In the checklist I put together in the initial post to this series, I had a bullet about incorporating the feedback from readers of your work before you’ve published. For everything I’m working on publishing, I’ve asked friends and family to read.
To co-opt a saying picked up from someone else, the reader isn’t always right, but they are always the reader. You could also use, where there is smoke there is fire. The point here is that your beta-readers might make observations or commentary that simply isn’t helpful to improving the narrative, but that doesn’t mean you don’t have a problem. It’s true that sometimes, your readers simply didn’t engage with the characters or story and are responding to things in a hyper-critical fashion that should give you pause, but don’t necessarily translate into workable revisions. The flip-side of that coin is critical observations DO need to be addressed. We, as writers, have to identify the difference between readers who just don’t like the writing and those who are pointing out fundamental flaws. The takeaway is that we need to make sure issues are dealt with before we publish.

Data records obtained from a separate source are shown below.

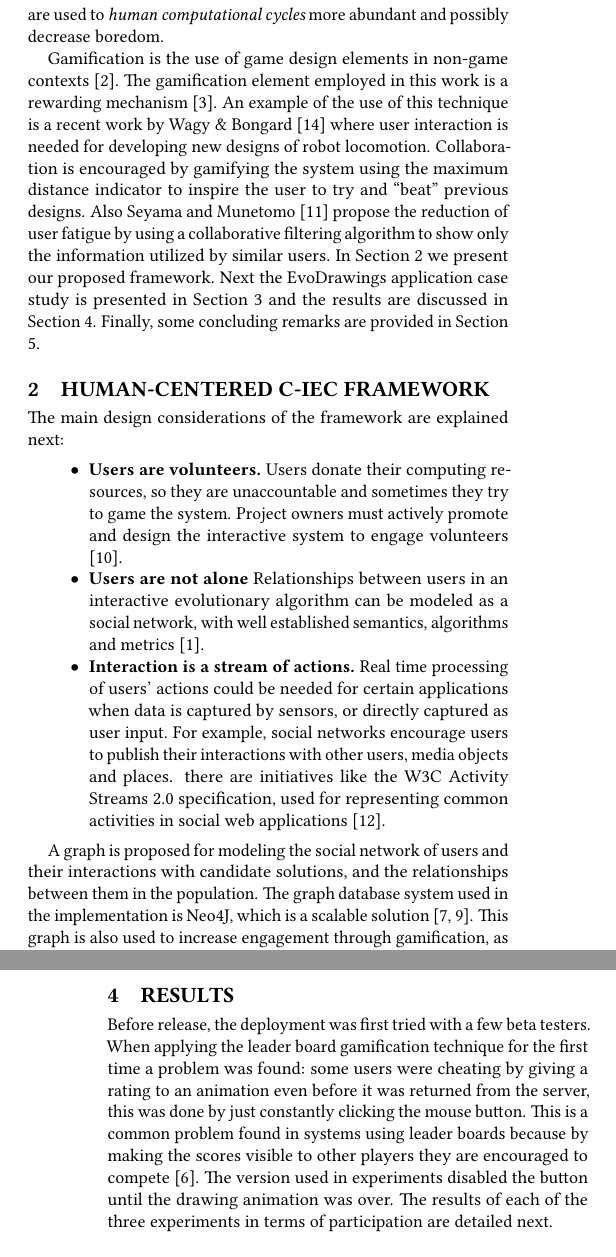
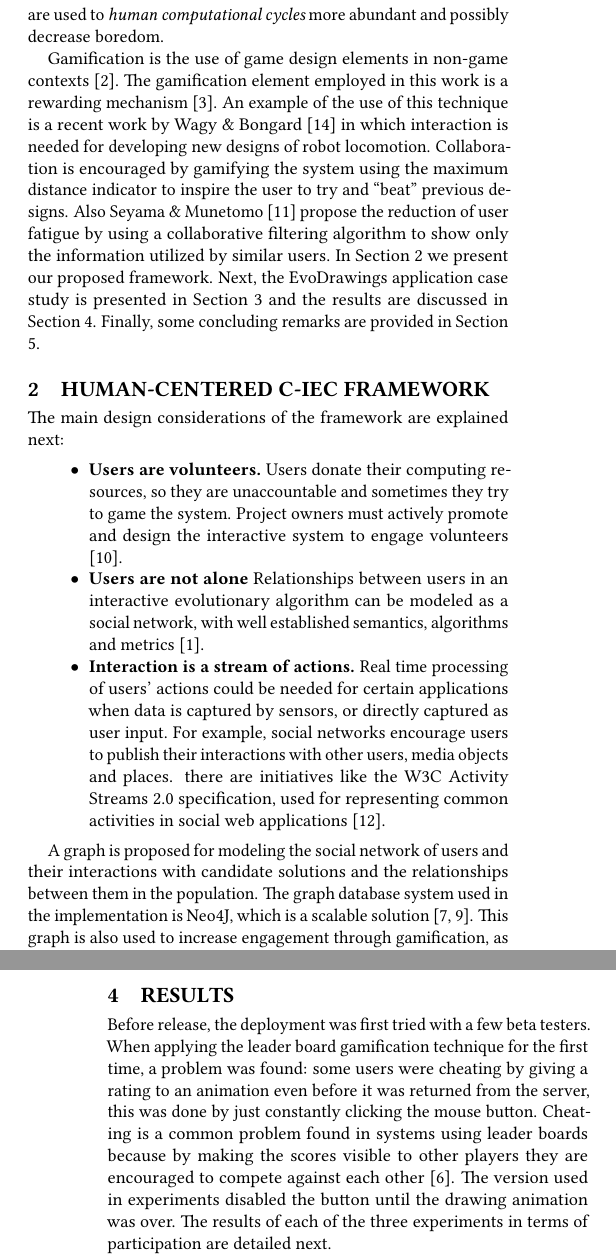
Before and after one commit to mariosky/2017-Human-Centered-IEC, a LaTeX paper (2017-GECCO-Modeling-User-Interactions-in-IEC/paper-short-front.tex, which reads 2017-GECCO-Modeling-User-Interactions-in-IEC/paper-short-body.tex): two parts of the columns of pages 1 and 2 of 2, joined at a grey line, cut so that both start at the same text. Compiled offline with pdfLaTeX.

Commit message:
old uncommitted changes

```diff
--- a/2017-GECCO-Modeling-User-Interactions-in-IEC/paper-short-body.tex
+++ b/2017-GECCO-Modeling-User-Interactions-in-IEC/paper-short-body.tex
@@ -15,14 +15,14 @@ gamification techniques, which are used to {\em human computational
 Gamification is the use of game design elements in non-game contexts \cite{deterding2011game}.
 The gamification element employed in this work is a rewarding mechanism
 \cite{dubois2013understanding}. An example of the use of this technique is a recent
-work by Wagy \& Bongard \cite{wagy2014collective} where user interaction is
+work by Wagy \& Bongard \cite{wagy2014collective} in which interaction is
 needed for developing new designs of robot locomotion.
 Collaboration is encouraged by gamifying the system using the maximum distance
-indicator to inspire the user to try and ``beat'' previous designs. Also Seyama and
-Munetomo \cite{seyama2016development} propose the reduction of user
+indicator to inspire the user to try and ``beat'' previous designs. Also
+Seyama \& Munetomo \cite{seyama2016development} propose the reduction of user
 fatigue by using a collaborative filtering algorithm to show only the
 information utilized by similar users. In Section \ref{sec:framework}
-we present our proposed framework. Next the EvoDrawings application case study
+we present our proposed framework. Next, the EvoDrawings application case study
 is presented in Section \ref{sec:evodraw} and the
 results are discussed in Section \ref{sec:results}. Finally, some concluding
 remarks are provided in Section \ref{sec:conclusions}.
@@ -47,7 +47,7 @@ design the interactive system to engage volunteers \cite{oh2015clicking}. % Defi
 \end{itemize}
 
 A graph is proposed for modeling the social network of users and their interactions
-with candidate solutions, and the relationships between them in the population.
+with candidate solutions and the relationships between them in the population.
 The graph database system used in the implementation is Neo4J, which is a scalable solution
 \cite{miller2013graph,holzschuher2013performance}.
 This graph is also used to increase engagement through gamification, as explained in the next section.
@@ -85,12 +85,12 @@ Both experience and participation are considered.
 \section{Results}
 \label{sec:results}
 Before release, the deployment was first tried with a few beta testers.
-When applying the leader board gamification technique for the first time a
+When applying the leader board gamification technique for the first time, a
 problem was found: some users were cheating by giving a
 rating to an animation even before it was returned from the server, this was done by just
-constantly clicking the mouse button. This is a common problem found in systems using leader
+constantly clicking the mouse button. Cheating is a common problem found in systems using leader
 boards because by making the scores visible to other players they are encouraged
-to compete \cite{hickman2010total}. The version used in experiments disabled the button until
+to compete against each other \cite{hickman2010total}. The version used in experiments disabled the button until
 the drawing animation was over. The results of each of the three experiments in
 terms of participation are detailed next.
 
```
Also changed, not shown: 2017-GECCO-Modeling-User-Interactions-in-IEC/paper-short-front.tex (+1 -1 lines), 2017-GECCO-Modeling-User-Interactions-in-IEC/paper-short-body.tex (2 more changed lines).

From my perspective, I take every criticism seriously. As I just said, where there is smoke, there is fire. If a reader tells me that a character isn’t working or a bit of plot doesn’t make sense, I revise the work. Often, this results in a better story. Sometimes, the suggestions weaken the story or chip away at the conflict and effectively water-down the plot. This is why you need to have more than one person read your work. If 9 people tell you this bit was good and 1 person gives you a 10-page diatribe as to why it wasn’t. You take the 10-page diatribe seriously while keeping in mind that 90% of your readers didn’t see it that way. Plus, as the writer, you get to choose – did that really seem to work? Did the revision addressing it result in a better book? Is that criticism productive, or did the reader simply not like it for some reason? This is hugely important, and you have to seriously think about it, but you can’t actually decide if the feedback is helpful unless you make an attempt to incorporate the recommendations.
For every book I’ve sent out for readers to review, I’ve had at least 1 reader that didn’t like it. You can usually tell. Often, if they didn’t like the work, they won’t finish it. Sometimes they ‘finish it’ in the sense that they powered through, but stopped actually reading at some point. This happened to me with my upcoming book, The Dark Queen of Darkness. I had one reader who just didn’t care for it. I asked what he thought of the ending, and he couldn’t say because he stopped engaging somewhere in the middle. Other readers went on to explain what character they liked the best. What this told me was less about revisions and more about the audience. This is another essential aspect of having beta-readers, which I’ll delve into in a later post.
Frequently though, you will get consistent feedback involving flat characters, weak plots, or other things. A writer who is unprepared for that criticism will often shrug it off or blister at it. You can’t do this, even if you disagree right out of the gate. Every bit of feedback is helpful and should be seriously addressed. Sometimes, you don’t do anything with it, but most of the time, you should be making revisions.
If you haven’t sent your book out for review, it’s not ready for publication. This is one of the most emphatic things I can say about self-publishing. I suspect a lot of indie writers will disagree, but from where I sit, it’s one of the most valuable steps in the process. If I could get more feedback, I would.
What do you think? Do you have a different experience?